For The Madera Tribune
The MHS class of 1905. Top: Elsie Edwards and Abram Preciado; middle: Florence Reid; bottom: Rhodes Borden and Ludema Montoya.
For the first time in the history of Madera High School, in 1905 its senior class did not graduate in Athletic Hall on Yosemite Avenue. The commencement exercises took place in the assembly room of the brand new High School building on L Street.
Therefore, it is entirely understandable that excitement would fill the air on that June evening, as the audience stood for the entrance of the members of the graduating class — all five of them. School Board President William Hughes took the stage, and Rhodes Borden, Elsie Edwards, Ludema Montoya, Abram Preciado, and Florence Reid filed in for this historic occasion.
If the guests thought the program would be short and sweet because of the size of the class of 1905, they would soon discover how wrong they had been. Hughes introduced each graduate, and then the celebration began.
First up on the program was Miss Reid who performed a piano solo, which was “artistically rendered.” Rhodes came next with his oration on Japan.
Coming as it did while Russia and Japan were at war, Borden was lavish in his praise of the latter. He pointed to the “great strides” Japan had made in the previous 50 years and insisted that it was the duty of the United States to see to it that its development continue.
Borden told his audience that there was no need to be worried about the so-called “Yellow Peril,” with regards to Japan. He said the greatest threat that might develop from a close relationship between Japan and America was the threat that the former might absorb some of vices of the United States. He said it was our duty to see that Japan imitate “all that was admirable about America” and to help them to avoid our vices.
The Madera Tribune reporter who covered the graduation labeled Borden’s address as “well-worded” and delivered in “an easy and clear style.”
Elsie Edwards was next on the program with a recital of the class history. She went to great lengths to contrast the education offered in the new building with that that had been given in the old school.
Elsie was highly complimentary of her fellow students and their teachers and predicted a bright future for them as they went out into the world and assumed “positions of honor and trust.”
Maud Williams from the junior class, gave the graduates a break with a vocal solo, and then Abram Preciado took the stage and gave an oration on “municipal ownership” that probably shocked some of the people.

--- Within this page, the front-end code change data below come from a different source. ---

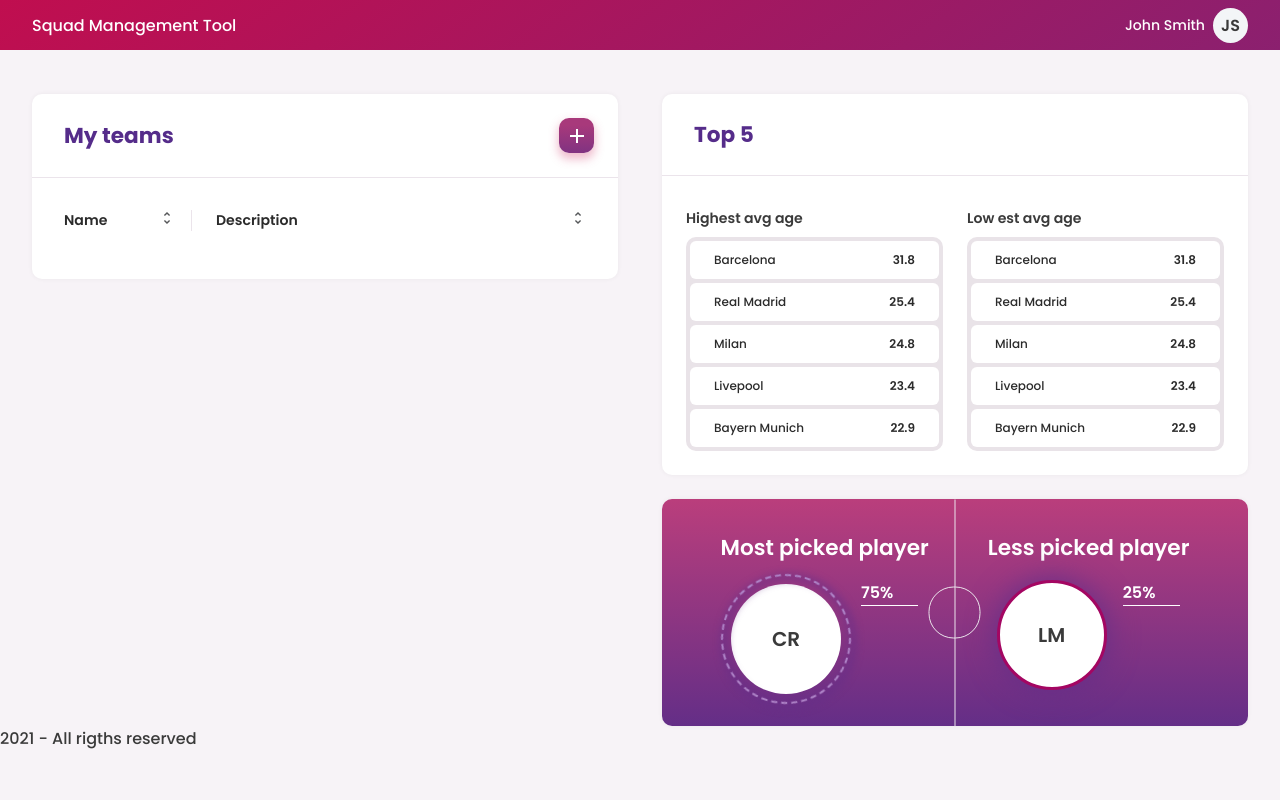
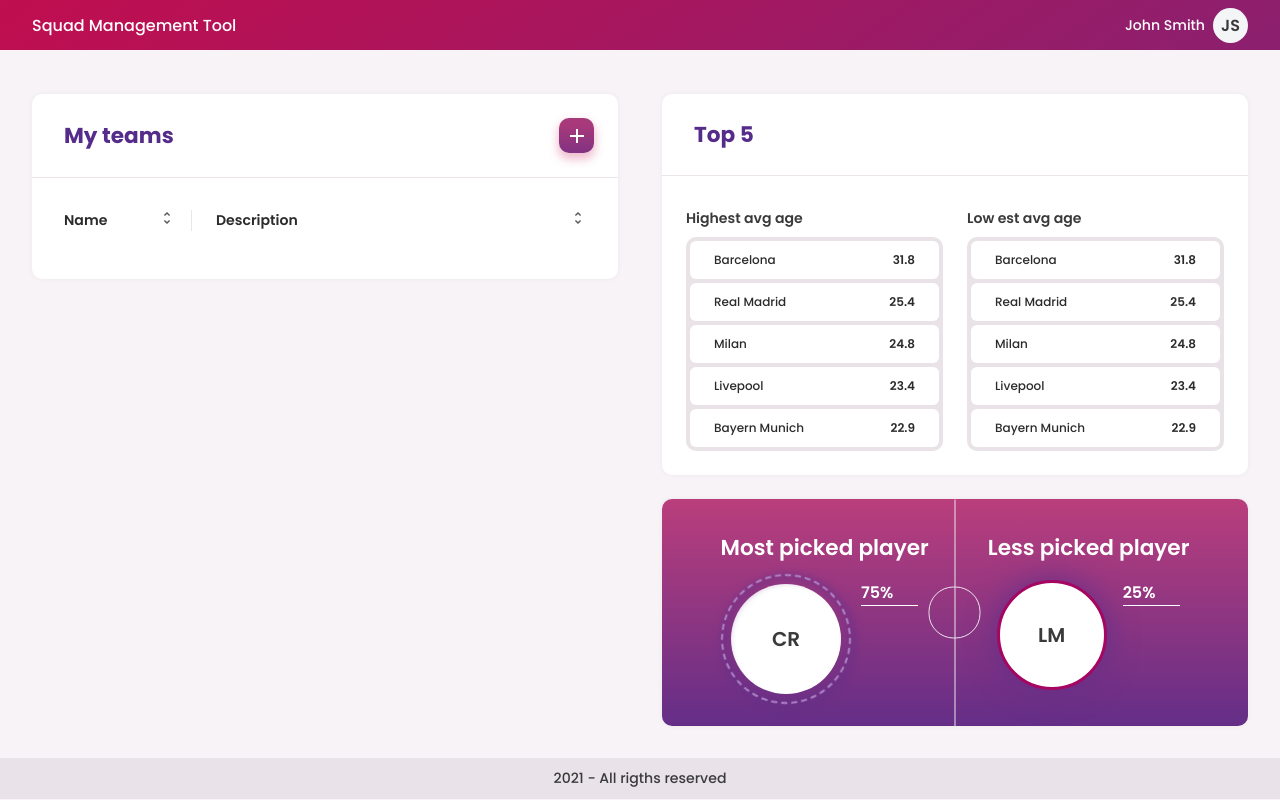
Before and after one commit to LuanMiqueias/squad-Management, a React (Create React App) app: page / in a window 1280 px wide. Built offline with nearby package versions, Linux system fonts and the light colour scheme.

Commit message:
Estilizando footer

```diff
--- a/src/components/Footer/index.js
+++ b/src/components/Footer/index.js
@@ -1,7 +1,11 @@
 import React from "react";
-
+import style from "./style.module.css";
 const Footer = () => {
-  return <footer>{new Date().getFullYear()} - All rigths reserved</footer>;
+  return (
+    <footer className={style.footer}>
+      {new Date().getFullYear()} - All rigths reserved
+    </footer>
+  );
 };
 
 export default Footer;
--- a/src/components/Footer/style.module.css
+++ b/src/components/Footer/style.module.css
@@ -0,0 +1,8 @@
+.footer{
+  width: 100%;
+  text-align: center;
+  padding: 10px;
+  font-size: .88rem;
+  margin-top: 32px;
+  background: var(--footer-background);
+}
```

Preciado contrasted the graft that was present in private corporations in the United States with conditions that existed in Glasgow, Scotland where public utilities are owned by the municipality. He predicted that “municipal ownership would be the death knell of graft” and concluded by reminding his fellow graduates that the money spent on them to give them an education was for the purpose of making them good citizens.
By that time, the audience was ready for the guest speaker, Chester Rowell, editor of the Fresno Republican newspaper.

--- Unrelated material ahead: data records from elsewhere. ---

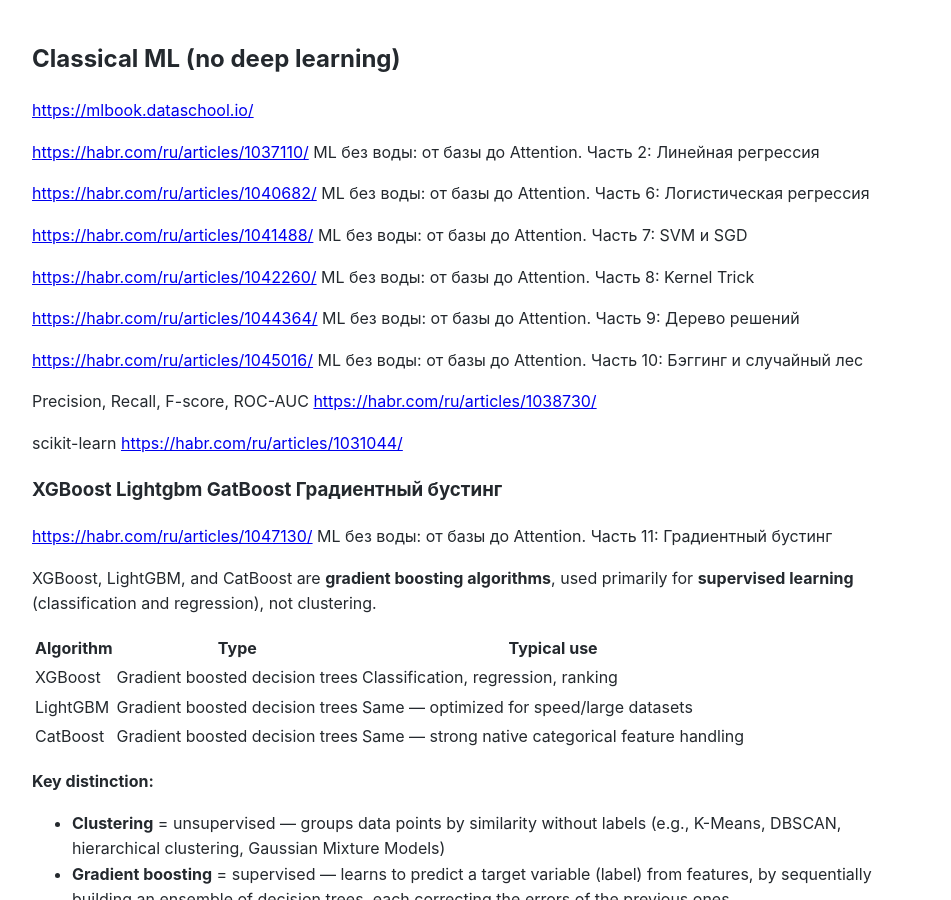
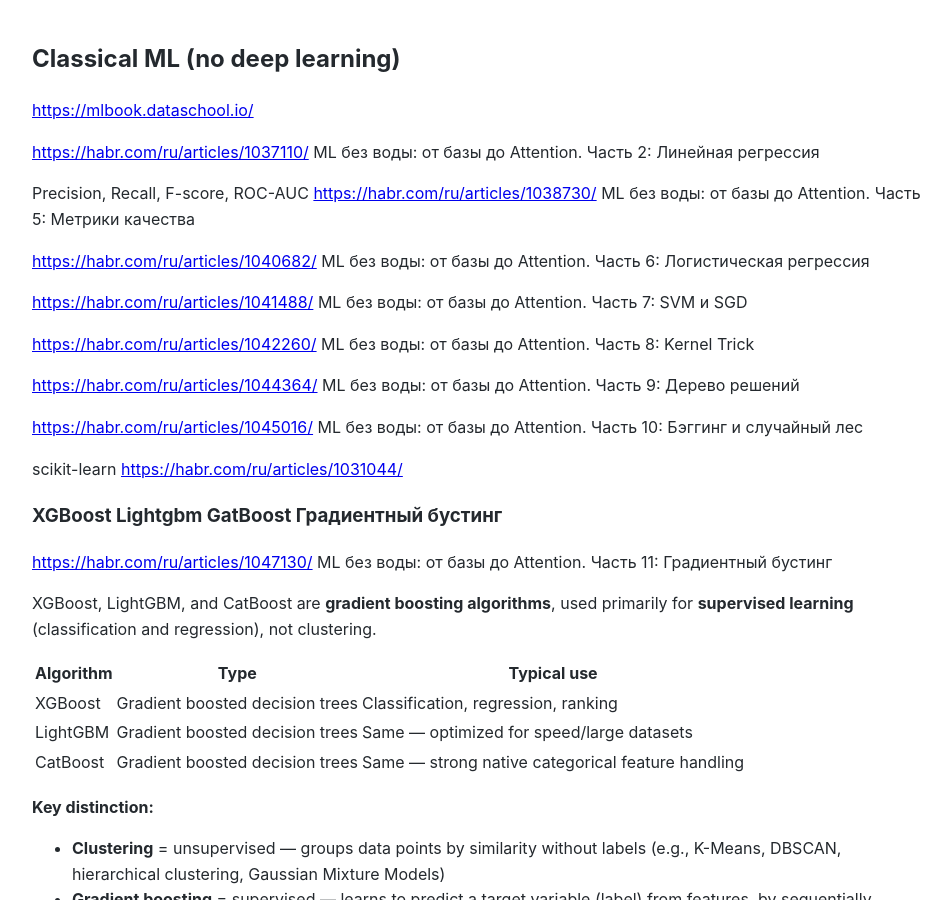
Before and after one commit to Michael-Lubinsky/michael-lubinsky.github.com, a Jekyll site: the page built from ml/classical_ml.md, in a window 1280 px wide and 900 px high. Shown: the whole window, without its empty margins (158-1109 px from the left). Built offline with Jekyll 4.4.1, drawn with Linux system fonts in a browser that asks for light colours; our own code applies the rules of GitHub Pages for plain Markdown files.

Commit message:
Update classical_ml.md

```diff
--- a/ml/classical_ml.md
+++ b/ml/classical_ml.md
@@ -3,6 +3,9 @@
 <https://mlbook.dataschool.io/>
 
 <https://habr.com/ru/articles/1037110/> ML без воды: от базы до Attention. Часть 2: Линейная регрессия
+
+Precision, Recall, F-score, ROC-AUC
+<https://habr.com/ru/articles/1038730/> ML без воды: от базы до Attention. Часть 5: Метрики качества
 
 <https://habr.com/ru/articles/1040682/> ML без воды: от базы до Attention. Часть 6: Логистическая регрессия
 
@@ -14,8 +17,7 @@
 
 <https://habr.com/ru/articles/1045016/>  ML без воды: от базы до Attention. Часть 10: Бэггинг и случайный лес
 
-Precision, Recall, F-score, ROC-AUC
-<https://habr.com/ru/articles/1038730/>
+
 
 scikit-learn
 <https://habr.com/ru/articles/1031044/>
```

Rowell delivered an address on the “utility” of high schools and contrasted those in America with those of England and Germany. The newspaper man went on to say that while some people thought too much money was spent on high schools, he took the position that the money was well spent because the graduates were well fitted for the battle of life and were prepared to pay the debt they owed those who came before them and to those who would come after.
After Rowell’s speech, came the moment for which everyone was waiting — the presentation of the five diplomas. The two-hour exercise ended with a song by Thekla Rosenthal and farewell by Hughes who also noted publically that all of the teachers would have jobs the next year.

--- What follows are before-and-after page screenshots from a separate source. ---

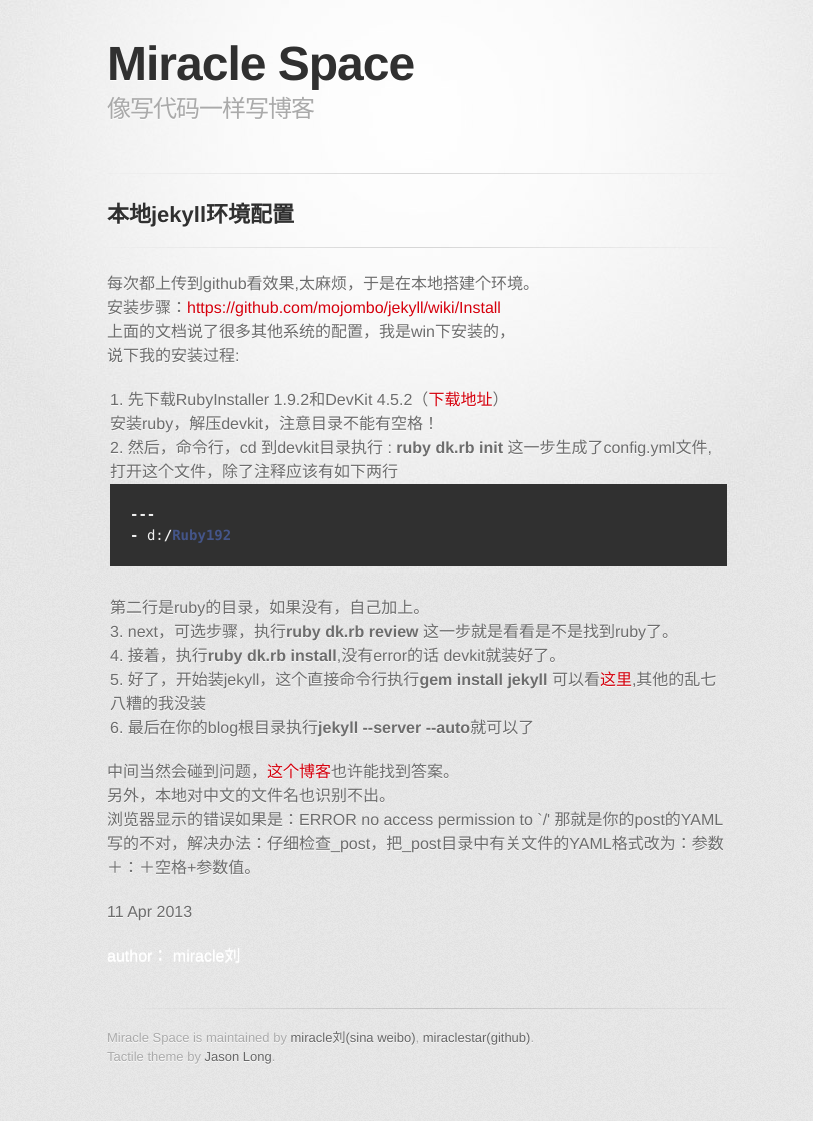
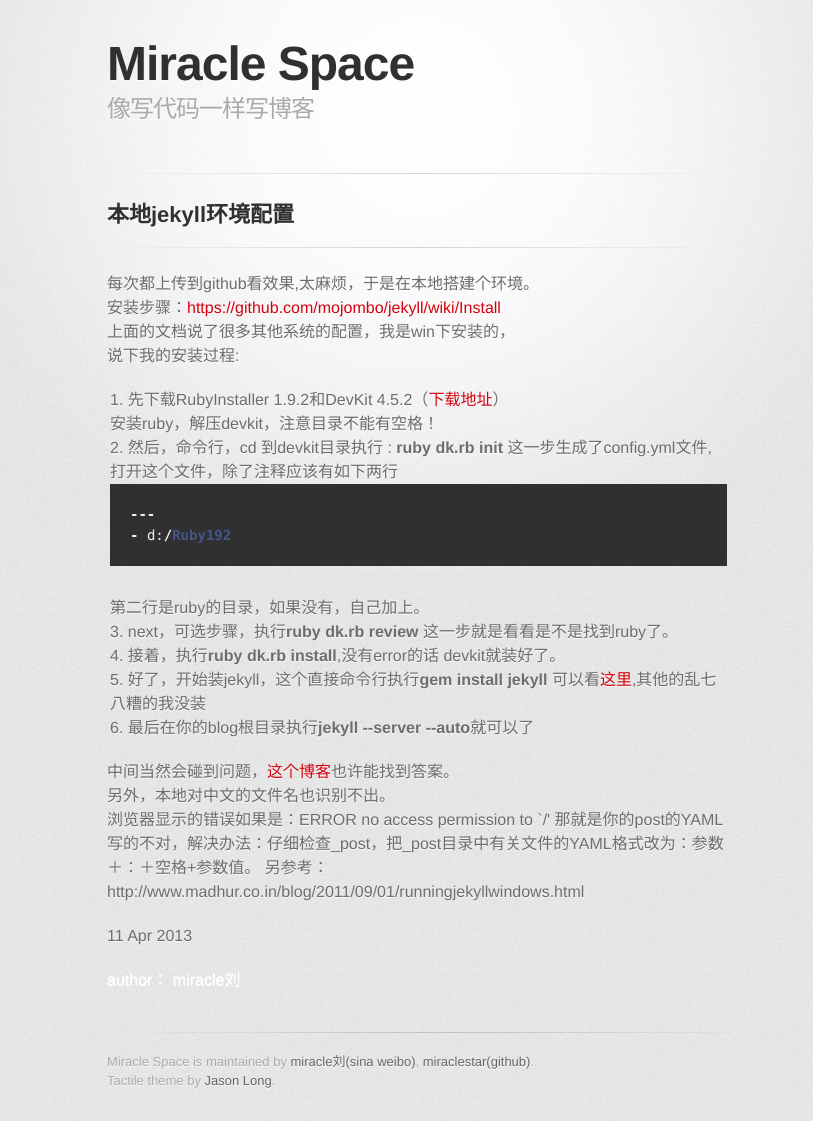
Before and after one commit to miraclestar/myblog, a Jekyll site: the page built from _posts/2013-04-11-local-jekyll-config.html, in a window 1280 px wide. Shown: the whole page, without its empty margins (223-1036 px from the left). Built offline with Jekyll 4.4.1, drawn with Linux system fonts in a browser that asks for light colours; nearby versions of some CDN libraries; some web fonts are replaced; Markdown is read by kramdown in place of the engine named in the settings; comment, search, counter and statistics services are not loaded; before the commit the page ends 1097 px from its top, so only the background shows below that.

Commit message:
jekyll config

```diff
--- a/_posts/2013-04-11-local-jekyll-config.html
+++ b/_posts/2013-04-11-local-jekyll-config.html
@@ -40,5 +40,7 @@ category: tech
 	另外，本地对中文的文件名也识别不出。<br>
 浏览器显示的错误如果是：ERROR no access permission to `/' 那就是你的post的YAML写的不对，解决办法：仔细检查_post，把_post目录中有关文件的YAML格式改为：参数＋：＋空格+参数值。
 
+
+	另参考：http://www.madhur.co.in/blog/2011/09/01/runningjekyllwindows.html
 </p>
 <p>{{ page.date | date_to_string }}</p>
```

And so it went, that first Madera High School graduation ever held on campus; it was a festive affair. In time Memorial Stadium would be built, and the commencement exercises would be held there. The number of graduates would sky rocket, but the excitement of that class of 1905 would never be eclipsed. That’s often the case when you are the first.